• Entries supplied
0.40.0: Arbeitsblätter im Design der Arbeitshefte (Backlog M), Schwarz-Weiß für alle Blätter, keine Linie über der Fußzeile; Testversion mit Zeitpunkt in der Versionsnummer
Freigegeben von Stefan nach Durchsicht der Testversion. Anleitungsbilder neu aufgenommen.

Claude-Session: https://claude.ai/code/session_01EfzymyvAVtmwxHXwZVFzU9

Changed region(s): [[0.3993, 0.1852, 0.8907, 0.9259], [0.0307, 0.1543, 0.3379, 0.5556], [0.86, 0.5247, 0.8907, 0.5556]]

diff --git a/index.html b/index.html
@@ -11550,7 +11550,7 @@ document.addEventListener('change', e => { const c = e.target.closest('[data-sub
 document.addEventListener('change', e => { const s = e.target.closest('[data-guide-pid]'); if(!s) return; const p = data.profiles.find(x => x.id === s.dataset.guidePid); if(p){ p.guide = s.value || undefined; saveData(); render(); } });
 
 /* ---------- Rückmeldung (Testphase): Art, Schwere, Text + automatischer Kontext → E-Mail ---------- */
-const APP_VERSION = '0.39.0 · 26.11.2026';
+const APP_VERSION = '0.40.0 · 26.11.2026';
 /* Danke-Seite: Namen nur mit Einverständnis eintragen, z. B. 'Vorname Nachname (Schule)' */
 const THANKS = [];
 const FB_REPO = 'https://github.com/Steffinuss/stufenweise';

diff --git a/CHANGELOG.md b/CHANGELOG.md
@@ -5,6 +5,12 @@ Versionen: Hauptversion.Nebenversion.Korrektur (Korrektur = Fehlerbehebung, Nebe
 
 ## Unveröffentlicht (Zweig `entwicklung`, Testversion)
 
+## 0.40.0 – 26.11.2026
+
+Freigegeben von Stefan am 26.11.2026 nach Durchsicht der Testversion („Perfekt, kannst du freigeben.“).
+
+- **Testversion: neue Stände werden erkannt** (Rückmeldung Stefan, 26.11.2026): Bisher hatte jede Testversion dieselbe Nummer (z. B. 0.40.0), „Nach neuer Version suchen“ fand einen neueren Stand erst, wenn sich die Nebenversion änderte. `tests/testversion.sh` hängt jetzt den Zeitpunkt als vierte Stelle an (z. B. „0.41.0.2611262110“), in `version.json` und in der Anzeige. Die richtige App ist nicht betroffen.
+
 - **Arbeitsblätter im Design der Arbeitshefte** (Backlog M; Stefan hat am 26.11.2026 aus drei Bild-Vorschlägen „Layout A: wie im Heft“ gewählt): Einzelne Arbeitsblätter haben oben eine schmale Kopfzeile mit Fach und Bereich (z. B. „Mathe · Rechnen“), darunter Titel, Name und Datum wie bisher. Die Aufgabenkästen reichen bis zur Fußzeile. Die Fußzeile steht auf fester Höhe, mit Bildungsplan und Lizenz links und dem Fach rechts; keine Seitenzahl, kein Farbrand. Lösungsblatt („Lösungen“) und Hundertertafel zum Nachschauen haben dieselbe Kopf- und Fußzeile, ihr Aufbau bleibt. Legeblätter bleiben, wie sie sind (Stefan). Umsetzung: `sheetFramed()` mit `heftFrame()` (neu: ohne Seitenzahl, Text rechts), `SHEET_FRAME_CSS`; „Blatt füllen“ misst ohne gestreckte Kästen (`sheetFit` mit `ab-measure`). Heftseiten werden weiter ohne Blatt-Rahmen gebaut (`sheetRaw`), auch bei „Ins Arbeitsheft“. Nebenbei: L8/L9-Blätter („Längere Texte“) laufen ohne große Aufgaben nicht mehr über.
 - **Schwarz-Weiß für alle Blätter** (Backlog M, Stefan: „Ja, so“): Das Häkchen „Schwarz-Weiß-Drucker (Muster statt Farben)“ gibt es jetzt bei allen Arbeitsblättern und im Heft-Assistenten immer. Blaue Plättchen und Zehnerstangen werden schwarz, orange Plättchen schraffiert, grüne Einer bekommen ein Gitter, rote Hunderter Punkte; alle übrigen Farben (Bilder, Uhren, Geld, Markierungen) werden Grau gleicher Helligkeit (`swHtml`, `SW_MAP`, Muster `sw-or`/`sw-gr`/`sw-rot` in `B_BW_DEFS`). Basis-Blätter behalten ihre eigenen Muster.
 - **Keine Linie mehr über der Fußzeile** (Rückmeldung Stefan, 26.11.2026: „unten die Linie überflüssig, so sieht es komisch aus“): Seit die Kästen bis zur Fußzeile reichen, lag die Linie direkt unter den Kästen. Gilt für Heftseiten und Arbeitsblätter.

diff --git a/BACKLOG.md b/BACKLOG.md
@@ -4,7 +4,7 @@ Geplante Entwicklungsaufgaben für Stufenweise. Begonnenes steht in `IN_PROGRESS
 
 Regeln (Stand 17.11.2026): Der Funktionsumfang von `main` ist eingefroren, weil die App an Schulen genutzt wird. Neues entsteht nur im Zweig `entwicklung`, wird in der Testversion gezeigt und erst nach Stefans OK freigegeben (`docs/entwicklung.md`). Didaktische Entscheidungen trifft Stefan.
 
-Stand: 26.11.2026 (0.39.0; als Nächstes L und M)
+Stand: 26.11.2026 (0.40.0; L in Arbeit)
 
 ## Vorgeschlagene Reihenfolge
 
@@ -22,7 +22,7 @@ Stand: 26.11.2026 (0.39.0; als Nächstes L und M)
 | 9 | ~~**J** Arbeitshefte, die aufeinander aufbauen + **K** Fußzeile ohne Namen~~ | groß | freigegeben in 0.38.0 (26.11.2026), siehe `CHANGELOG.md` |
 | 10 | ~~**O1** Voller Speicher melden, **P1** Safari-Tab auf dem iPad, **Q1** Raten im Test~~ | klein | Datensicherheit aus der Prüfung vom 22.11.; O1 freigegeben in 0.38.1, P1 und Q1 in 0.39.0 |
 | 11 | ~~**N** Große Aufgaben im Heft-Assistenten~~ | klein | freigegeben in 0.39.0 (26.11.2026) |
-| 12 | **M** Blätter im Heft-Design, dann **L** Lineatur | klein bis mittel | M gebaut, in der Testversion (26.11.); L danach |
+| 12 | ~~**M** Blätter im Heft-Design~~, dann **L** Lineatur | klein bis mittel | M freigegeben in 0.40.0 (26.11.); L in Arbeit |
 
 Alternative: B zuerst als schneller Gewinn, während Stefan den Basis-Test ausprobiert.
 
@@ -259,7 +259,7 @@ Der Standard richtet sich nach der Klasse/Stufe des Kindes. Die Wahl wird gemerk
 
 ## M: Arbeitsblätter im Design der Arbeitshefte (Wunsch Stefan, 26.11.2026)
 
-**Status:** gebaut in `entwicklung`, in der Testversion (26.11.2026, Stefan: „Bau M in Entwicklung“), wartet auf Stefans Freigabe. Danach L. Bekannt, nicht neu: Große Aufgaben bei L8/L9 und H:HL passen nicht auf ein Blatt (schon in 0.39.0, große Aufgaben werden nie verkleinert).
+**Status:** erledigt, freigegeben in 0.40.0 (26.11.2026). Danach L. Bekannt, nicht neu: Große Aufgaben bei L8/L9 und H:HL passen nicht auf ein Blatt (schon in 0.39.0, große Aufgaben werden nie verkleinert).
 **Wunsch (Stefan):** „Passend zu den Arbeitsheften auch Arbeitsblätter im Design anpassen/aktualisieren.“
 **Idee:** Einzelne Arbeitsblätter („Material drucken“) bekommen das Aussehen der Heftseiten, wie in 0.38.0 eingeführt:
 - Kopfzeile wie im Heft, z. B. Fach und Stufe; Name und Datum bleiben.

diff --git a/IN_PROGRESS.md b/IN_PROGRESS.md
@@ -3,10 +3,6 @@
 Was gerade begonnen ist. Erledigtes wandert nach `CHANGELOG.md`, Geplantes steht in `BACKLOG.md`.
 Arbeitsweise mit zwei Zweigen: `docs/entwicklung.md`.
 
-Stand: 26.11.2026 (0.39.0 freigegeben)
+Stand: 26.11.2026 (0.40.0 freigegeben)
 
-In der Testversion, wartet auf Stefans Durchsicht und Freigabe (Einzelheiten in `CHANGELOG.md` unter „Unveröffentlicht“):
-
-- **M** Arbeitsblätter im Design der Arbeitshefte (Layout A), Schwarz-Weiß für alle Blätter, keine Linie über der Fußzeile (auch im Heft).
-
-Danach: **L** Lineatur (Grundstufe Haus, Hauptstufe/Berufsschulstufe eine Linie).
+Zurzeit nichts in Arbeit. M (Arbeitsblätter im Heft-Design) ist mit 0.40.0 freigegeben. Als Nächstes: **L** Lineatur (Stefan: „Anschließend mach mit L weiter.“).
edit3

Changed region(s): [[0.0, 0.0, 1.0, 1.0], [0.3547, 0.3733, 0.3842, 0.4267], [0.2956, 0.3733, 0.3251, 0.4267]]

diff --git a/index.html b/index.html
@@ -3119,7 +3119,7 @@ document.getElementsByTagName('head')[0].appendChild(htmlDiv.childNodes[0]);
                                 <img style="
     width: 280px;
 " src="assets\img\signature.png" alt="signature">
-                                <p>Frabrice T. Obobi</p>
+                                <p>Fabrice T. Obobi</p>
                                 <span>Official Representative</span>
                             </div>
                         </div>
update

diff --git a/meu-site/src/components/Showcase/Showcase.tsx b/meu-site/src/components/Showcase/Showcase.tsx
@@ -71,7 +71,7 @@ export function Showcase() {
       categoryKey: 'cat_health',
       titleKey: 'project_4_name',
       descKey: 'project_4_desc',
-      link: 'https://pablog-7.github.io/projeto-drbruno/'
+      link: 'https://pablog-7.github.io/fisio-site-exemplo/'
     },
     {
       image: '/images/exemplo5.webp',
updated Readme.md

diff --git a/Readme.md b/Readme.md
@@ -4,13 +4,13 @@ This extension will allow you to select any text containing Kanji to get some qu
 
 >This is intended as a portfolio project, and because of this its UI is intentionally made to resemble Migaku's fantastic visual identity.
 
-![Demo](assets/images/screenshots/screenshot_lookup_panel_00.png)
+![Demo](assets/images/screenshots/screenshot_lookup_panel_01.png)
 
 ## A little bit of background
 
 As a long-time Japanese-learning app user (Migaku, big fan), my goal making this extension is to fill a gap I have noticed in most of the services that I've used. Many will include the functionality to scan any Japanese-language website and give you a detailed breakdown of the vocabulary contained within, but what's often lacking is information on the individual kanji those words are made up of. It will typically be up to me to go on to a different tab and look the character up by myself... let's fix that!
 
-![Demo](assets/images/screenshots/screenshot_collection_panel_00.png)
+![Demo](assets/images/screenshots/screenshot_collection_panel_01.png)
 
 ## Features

• What you have to do
Could you set down, word for word, only the lines above from the line with "diff --git a/IN_PROGRESS.md b/IN_PROGRESS.md" to the line with "26.11.2026 (0.40.0 freigegeben)", including both?

• Exercise answer
diff --git a/IN_PROGRESS.md b/IN_PROGRESS.md
@@ -3,10 +3,6 @@
 Was gerade begonnen ist. Erledigtes wandert nach `CHANGELOG.md`, Geplantes steht in `BACKLOG.md`.
 Arbeitsweise mit zwei Zweigen: `docs/entwicklung.md`.
 
-Stand: 26.11.2026 (0.39.0 freigegeben)
+Stand: 26.11.2026 (0.40.0 freigegeben)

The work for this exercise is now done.